more concretely for each, I’d say:
DS ➡️ Platform Eng
Get exposure to the infra that you’re already working with and using day-to-day (and is likely abstracted away a fair bit) – things like containerization, distributed processing, job schedulers/orchestration, monitoring/alerting, software-defined networking, and security. It can be easy to take for granted the complexity of infra, especially when it’s working well! Pick something you use, and try to dig down into its constituent parts – e.g. if you’re using a cloud-based VSCode devcontainer, how is that provisioned onto hardware? How are you connecting to that hardware? Does it use a public IP or a service like AWS SSM for secure communication? Does it go through your company Okta SSO or another means of authentication with TTL? Peel back the abstraction layers to try to understand how your tools fit together into a platform.

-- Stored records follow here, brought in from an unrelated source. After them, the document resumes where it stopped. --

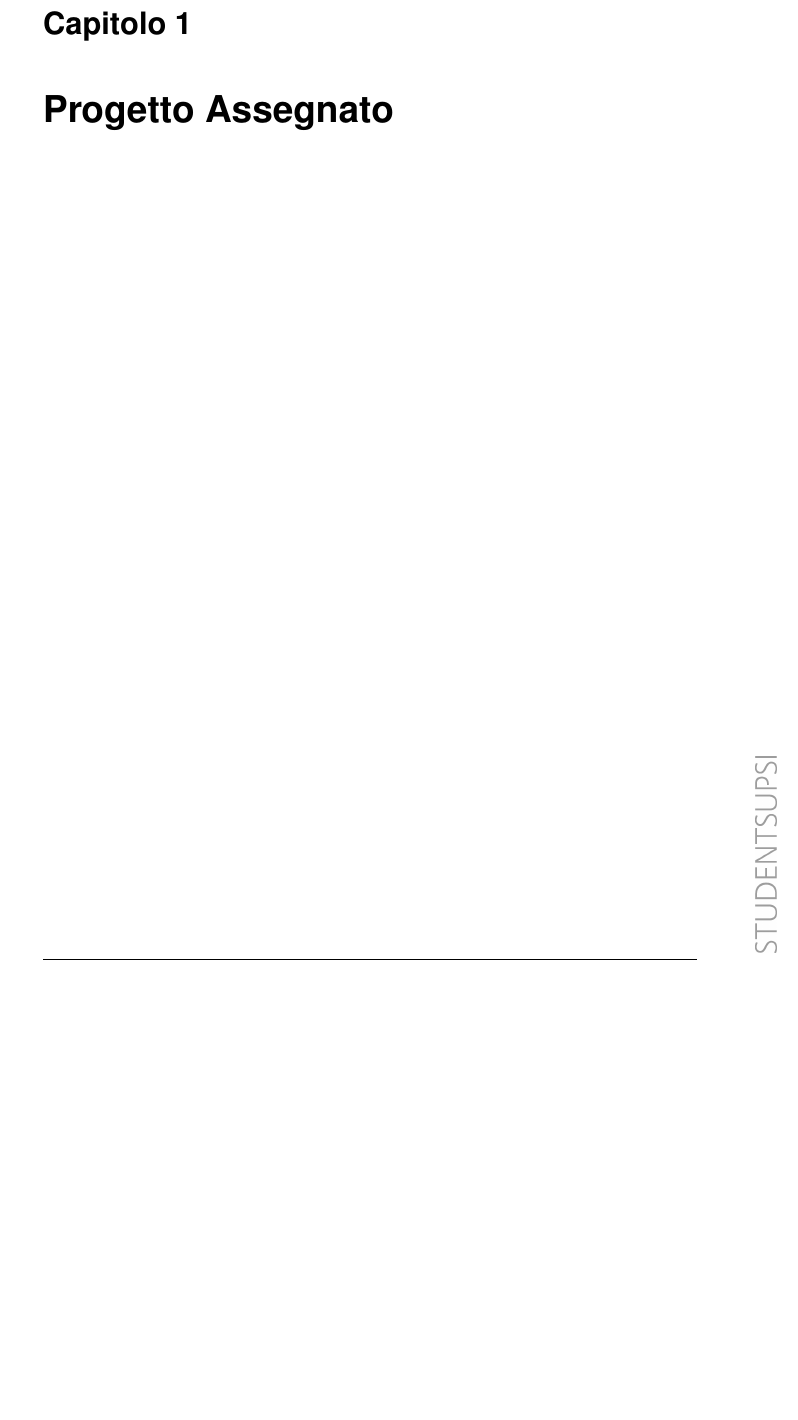
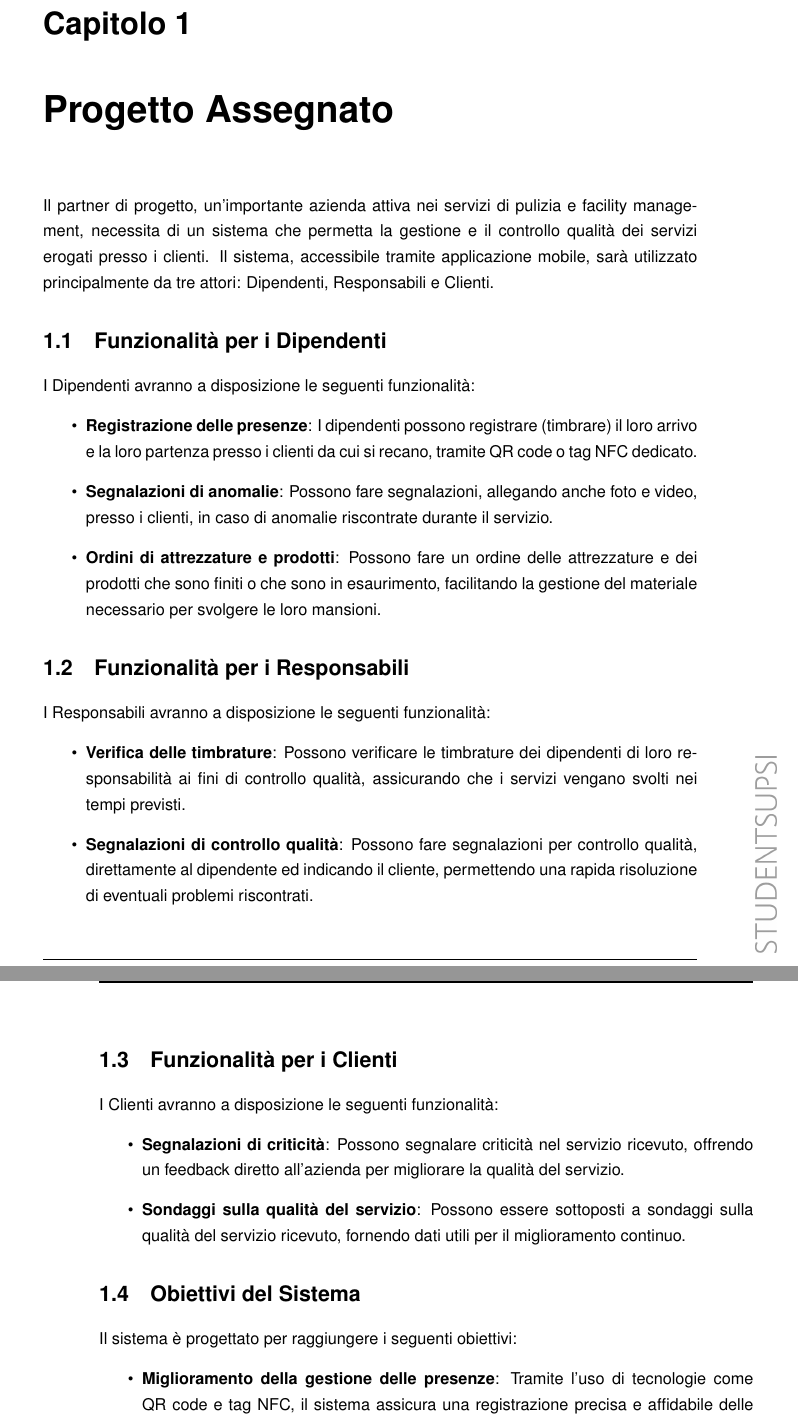
Before and after one commit to enetsos/Bachelor-Thesis, a LaTeX document (doc/doc.tex): part of page 11 of 35 before the commit and two parts of pages 11 and 12 of 35 after it, the two joined at a grey line, cut so that both start at the same text, the shorter picture padded with empty space. Compiled offline with pdfLaTeX.

Commit message:
doc: start progetto assegnato

```diff
--- a/doc/doc.tex
+++ b/doc/doc.tex
@@ -52,3 +52,37 @@
 \chapter*{Abstract}
 
 \chapter{Progetto Assegnato}
+
+Il partner di progetto, un'importante azienda attiva nei servizi di pulizia e facility management, necessita di un sistema che permetta la gestione e il controllo qualità dei servizi erogati presso i clienti. Il sistema, accessibile tramite applicazione mobile, sarà utilizzato principalmente da tre attori: Dipendenti, Responsabili e Clienti.
+
+\section{Funzionalità per i Dipendenti}
+
+I Dipendenti avranno a disposizione le seguenti funzionalità:
+\begin{itemize}
+  \item \textbf{Registrazione delle presenze}: I dipendenti possono registrare (timbrare) il loro arrivo e la loro partenza presso i clienti da cui si recano, tramite QR code o tag NFC dedicato.
+  \item \textbf{Segnalazioni di anomalie}: Possono fare segnalazioni, allegando anche foto e video, presso i clienti, in caso di anomalie riscontrate durante il servizio.
+  \item \textbf{Ordini di attrezzature e prodotti}: Possono fare un ordine delle attrezzature e dei prodotti che sono finiti o che sono in esaurimento, facilitando la gestione del materiale necessario per svolgere le loro mansioni.
+\end{itemize}
+
+\section{Funzionalità per i Responsabili}
+
+I Responsabili avranno a disposizione le seguenti funzionalità:
+\begin{itemize}
+  \item \textbf{Verifica delle timbrature}: Possono verificare le timbrature dei dipendenti di loro responsabilità ai fini di controllo qualità, assicurando che i servizi vengano svolti nei tempi previsti.
+  \item \textbf{Segnalazioni di controllo qualità}: Possono fare segnalazioni per controllo qualità, direttamente al dipendente ed indicando il cliente, permettendo una rapida risoluzione di eventuali problemi riscontrati.
+\end{itemize}
+
+\section{Funzionalità per i Clienti}
+
+I Clienti avranno a disposizione le seguenti funzionalità:
+\begin{itemize}
+  \item \textbf{Segnalazioni di criticità}: Possono segnalare criticità nel servizio ricevuto, offrendo un feedback diretto all'azienda per migliorare la qualità del servizio.
+  \item \textbf{Sondaggi sulla qualità del servizio}: Possono essere sottoposti a sondaggi sulla qualità del servizio ricevuto, fornendo dati utili per il miglioramento continuo.
+\end{itemize}
+
+\section{Obiettivi del Sistema}
+
+Il sistema è progettato per raggiungere i seguenti obiettivi:
+\begin{itemize}
+  \item \textbf{Miglioramento della gestione delle presenze}: Tramite l'uso di tecnologie come QR code e tag NFC, il sistema assicura una registrazione precisa e affidabile delle presenze dei dipendenti.
+  \item \textbf{Aumento della trasparenza e della comunicazione}: Le funzionalità di segnalazione per dipendenti, responsabili e clienti aumentano la trasparenza e migliorano la comunicazione tra le parti coinvolte.
```
Also changed, not shown: doc/doc.pdf, doc/doc.tex (5 more changed lines).
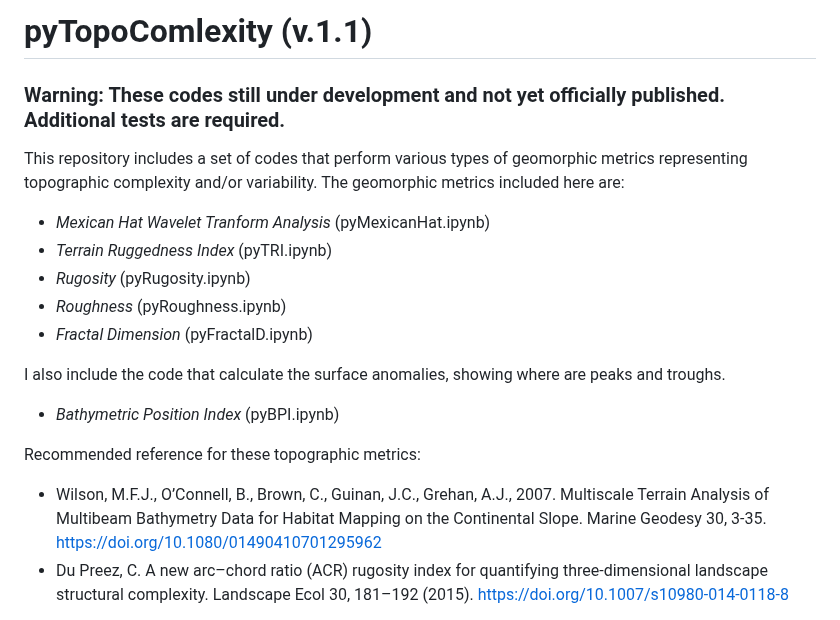
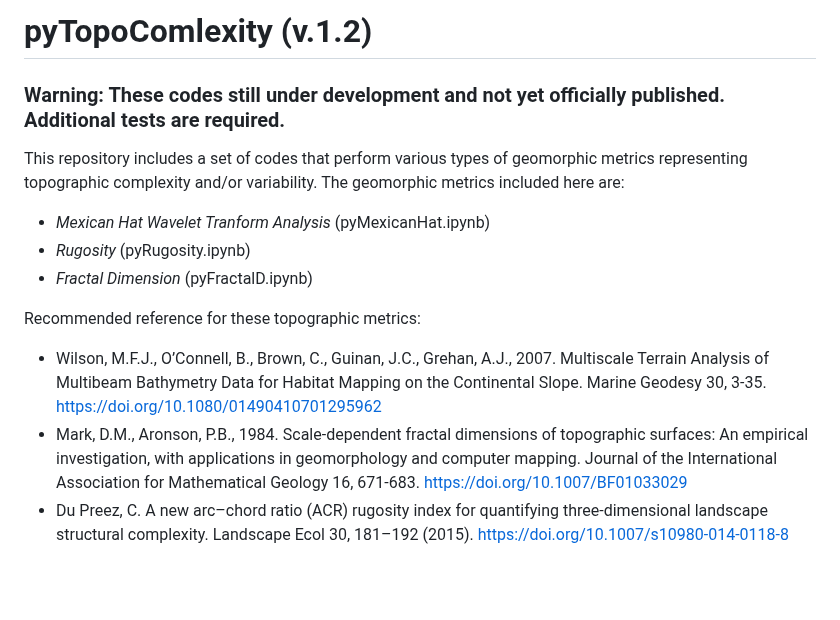
Before and after one commit to GeoLarryLai/pyTopoComplexity, a Markdown page: README.md, the part around the change. Drawn GitHub-style; blank space fills up the shorter version.

```diff
--- a/README.md
+++ b/README.md
@@ -1,19 +1,16 @@
-# pyTopoComlexity (v.1.1)
+# pyTopoComlexity (v.1.2)
 
 ### Warning: These codes still under development and not yet officially published. Additional tests are required.
 
 This repository includes a set of codes that perform various types of geomorphic metrics representing topographic complexity and/or variability. The geomorphic metrics included here are:
 * _Mexican Hat Wavelet Tranform Analysis_ (pyMexicanHat.ipynb)
-* _Terrain Ruggedness Index_ (pyTRI.ipynb)
 * _Rugosity_ (pyRugosity.ipynb)
-* _Roughness_ (pyRoughness.ipynb)
 * _Fractal Dimension_ (pyFractalD.ipynb)
 
-I also include the code that calculate the surface anomalies, showing where are peaks and troughs.
-* _Bathymetric Position Index_ (pyBPI.ipynb)
 
 Recommended reference for these topographic metrics:
   * Wilson, M.F.J., O’Connell, B., Brown, C., Guinan, J.C., Grehan, A.J., 2007. Multiscale Terrain Analysis of Multibeam Bathymetry Data for Habitat Mapping on the Continental Slope. Marine Geodesy 30, 3-35. https://doi.org/10.1080/01490410701295962
+  * Mark, D.M., Aronson, P.B., 1984. Scale-dependent fractal dimensions of topographic surfaces: An empirical investigation, with applications in geomorphology and computer mapping. Journal of the International Association for Mathematical Geology 16, 671-683. https://doi.org/10.1007/BF01033029
   * Du Preez, C. A new arc–chord ratio (ACR) rugosity index for quantifying three-dimensional landscape structural complexity. Landscape Ecol 30, 181–192 (2015). https://doi.org/10.1007/s10980-014-0118-8
 
 ======
```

Platform Eng ➡️ DS
Investigate pain points you hear talking with your DS/ML teams – it’s nice to have collaboration, they’ll likely be super grateful for the help, and along the way you can gain exposure to the types of problems the business is trying to solve. From those problems, find one that sounds interesting to you and use it as a creative outlet to apply what you’re learning and try to replicate some modeling techniques. Think if there are any unique new features you could add, try them out, and realize that you might have an entirely different perspective or novel insight into the business process that the DS might not have had! Share your findings and ask for help critiquing the model/features!
Join us on slack for more such conversations and also join us for our next fireside chat: Navigating the Full Stack of Machine Learning with Ethan Rosenthal (Square). We’ll be discussing the wild west of full stack machine learning and how to make sense of all the feature stores, metric layers, model monitoring, and more with a view to deciphering what mental models, tools, and abstraction layers are most helpful in delivering actual ROI using ML. You can sign up here!